[[ Source records, beginning ]]

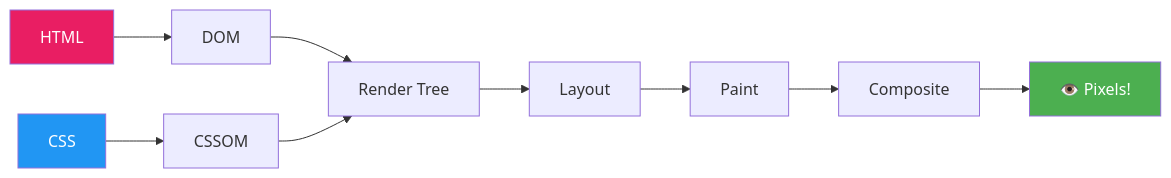
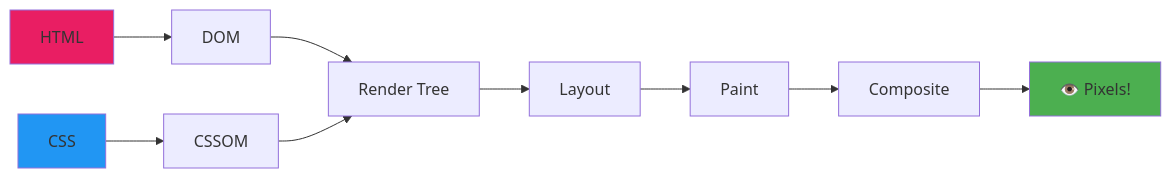
The tenth of 35 diagrams in readme.md (Anuhyaaa/web-optimization), drawn with Mermaid before and after one commit. The commit also changed other lines of this file and 1 other file, not shown here.

Commit message:
Fix Mermaid diagram text visibility by removing invalid color:white syntax

````diff
--- a/readme.md
+++ b/readme.md
@@ -782,15 +782,15 @@
 ```mermaid
 graph LR
     A[HTML] --> B[DOM]
     C[CSS] --> D[CSSOM]
     B --> E[Render Tree]
     D --> E
     E --> F[Layout]
     F --> G[Paint]
     G --> H[Composite]
     H --> I[👁️ Pixels!]
     
-    style A fill:#E91E63,color:white
-    style C fill:#2196F3,color:white
-    style I fill:#4CAF50,color:white
+    style A fill:#E91E63
+    style C fill:#2196F3
+    style I fill:#4CAF50
 ```
````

[[ Source records, end ]]

How to complete this task :: Please write out, exactly as they appear, the lines from the line containing "Fix Mermaid diagram" through the last line of the records above, both included.

Answer box ::
Fix Mermaid diagram text visibility by removing invalid color:white syntax

````diff
--- a/readme.md
+++ b/readme.md
@@ -782,15 +782,15 @@
 ```mermaid
 graph LR
     A[HTML] --> B[DOM]
     C[CSS] --> D[CSSOM]
     B --> E[Render Tree]
     D --> E
     E --> F[Layout]
     F --> G[Paint]
     G --> H[Composite]
     H --> I[👁️ Pixels!]
     
-    style A fill:#E91E63,color:white
-    style C fill:#2196F3,color:white
-    style I fill:#4CAF50,color:white
+    style A fill:#E91E63
+    style C fill:#2196F3
+    style I fill:#4CAF50
 ```
````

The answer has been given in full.